Earlier this year, the Inquirer published a report about the lack of diversity in its newsroom, which was described as “overwhelmingly white.” And the report concluded that the Inquirer’s coverage “underrepresents people of color.” Has management responded to this in any meaningful way?
Well, we now have lots of committees, that’s for sure. Many, many, many, many committees. And we’ve made some hires. But I’ve been through this here before. I was part of the original diversity committee years ago. So I’m skeptical. Are we having a reckoning? Yes. But we’ve had reckonings before. And some of the people leading this very reckoning are the people who co-signed the situations that we are trying to fix. So now we are supposed to believe they’ve seen the light? Why didn’t you believe us when we told you before that there was a problem with the culture in the newsroom? I hope you understand why we don’t totally believe this is going to work this time. We’ll see.
As the Inquirer’s only Latina columnist, do you feel you have the same opportunities and voice as your white male counterparts?
I fight really hard and at a risk personally and professionally to make sure I am heard. I make it very hard for you to ignore me. And this comes with turning people off — making people uncomfortable inside and outside of the newsroom. But I’m not here to make things easy or comfortable for you. I’m not here to pat you on the back in the newsroom and say, “Good effort.” Effort is great, but we are not where we need to be. My role as a woman of color is to make it not easy for people to do the bare minimum and think that’s great. Believe me, it would make my life so much easier if I could just accept the bare minimum. But that’s not why I’m here.

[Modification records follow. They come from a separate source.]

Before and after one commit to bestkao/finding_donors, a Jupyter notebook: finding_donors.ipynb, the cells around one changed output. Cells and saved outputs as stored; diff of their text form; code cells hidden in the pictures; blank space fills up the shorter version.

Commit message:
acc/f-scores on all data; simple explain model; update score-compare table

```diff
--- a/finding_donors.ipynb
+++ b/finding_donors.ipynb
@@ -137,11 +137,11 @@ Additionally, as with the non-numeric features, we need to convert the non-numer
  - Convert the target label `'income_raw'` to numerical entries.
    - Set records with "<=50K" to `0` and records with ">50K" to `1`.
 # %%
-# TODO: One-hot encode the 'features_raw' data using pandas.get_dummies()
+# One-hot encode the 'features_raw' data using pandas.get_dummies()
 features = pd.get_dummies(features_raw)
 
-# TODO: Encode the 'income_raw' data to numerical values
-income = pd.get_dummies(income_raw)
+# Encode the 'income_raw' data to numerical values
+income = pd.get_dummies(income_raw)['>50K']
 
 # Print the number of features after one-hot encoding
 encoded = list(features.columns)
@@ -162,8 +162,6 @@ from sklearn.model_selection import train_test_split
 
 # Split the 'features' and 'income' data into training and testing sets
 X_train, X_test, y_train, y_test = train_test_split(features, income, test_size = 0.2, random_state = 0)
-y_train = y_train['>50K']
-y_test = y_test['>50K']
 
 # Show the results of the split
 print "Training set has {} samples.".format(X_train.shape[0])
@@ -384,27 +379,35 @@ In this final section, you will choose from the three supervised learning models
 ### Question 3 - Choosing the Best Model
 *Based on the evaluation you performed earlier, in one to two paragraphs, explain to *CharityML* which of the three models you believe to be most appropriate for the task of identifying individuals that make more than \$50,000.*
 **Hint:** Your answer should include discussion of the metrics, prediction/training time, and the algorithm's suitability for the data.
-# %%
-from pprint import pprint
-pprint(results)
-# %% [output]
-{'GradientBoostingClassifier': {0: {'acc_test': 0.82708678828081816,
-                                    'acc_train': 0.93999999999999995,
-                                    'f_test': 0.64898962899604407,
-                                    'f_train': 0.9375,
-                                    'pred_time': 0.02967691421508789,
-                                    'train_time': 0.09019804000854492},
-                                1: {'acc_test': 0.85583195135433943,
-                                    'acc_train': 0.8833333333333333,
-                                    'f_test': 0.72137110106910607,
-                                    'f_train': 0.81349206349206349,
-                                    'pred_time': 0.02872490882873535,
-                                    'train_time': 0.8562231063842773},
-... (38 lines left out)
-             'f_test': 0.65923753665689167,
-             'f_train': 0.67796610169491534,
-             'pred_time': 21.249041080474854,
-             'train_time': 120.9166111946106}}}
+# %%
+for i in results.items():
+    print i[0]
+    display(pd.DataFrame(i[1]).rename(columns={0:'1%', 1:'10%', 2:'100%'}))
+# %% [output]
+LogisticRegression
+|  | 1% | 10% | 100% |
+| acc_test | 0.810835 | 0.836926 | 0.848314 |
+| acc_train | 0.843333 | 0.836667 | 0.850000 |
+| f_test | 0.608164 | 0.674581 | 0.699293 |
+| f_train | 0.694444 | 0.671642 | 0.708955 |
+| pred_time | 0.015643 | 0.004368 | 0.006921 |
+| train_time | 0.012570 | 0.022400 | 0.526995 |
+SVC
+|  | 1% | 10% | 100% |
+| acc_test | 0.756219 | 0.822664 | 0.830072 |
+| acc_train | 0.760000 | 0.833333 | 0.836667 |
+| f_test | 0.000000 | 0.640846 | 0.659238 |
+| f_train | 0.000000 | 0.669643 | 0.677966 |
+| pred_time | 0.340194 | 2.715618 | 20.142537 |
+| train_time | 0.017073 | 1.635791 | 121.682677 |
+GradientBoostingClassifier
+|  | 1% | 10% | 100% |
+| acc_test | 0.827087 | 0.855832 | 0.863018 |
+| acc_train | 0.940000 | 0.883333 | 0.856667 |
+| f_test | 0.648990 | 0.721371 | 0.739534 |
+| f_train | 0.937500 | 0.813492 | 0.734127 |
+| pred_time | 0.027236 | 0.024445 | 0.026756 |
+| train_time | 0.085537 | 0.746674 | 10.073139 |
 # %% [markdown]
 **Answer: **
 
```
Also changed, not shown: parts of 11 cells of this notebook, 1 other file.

Published as “In Her Sights” in the July 2021 issue of Philadelphia magazine.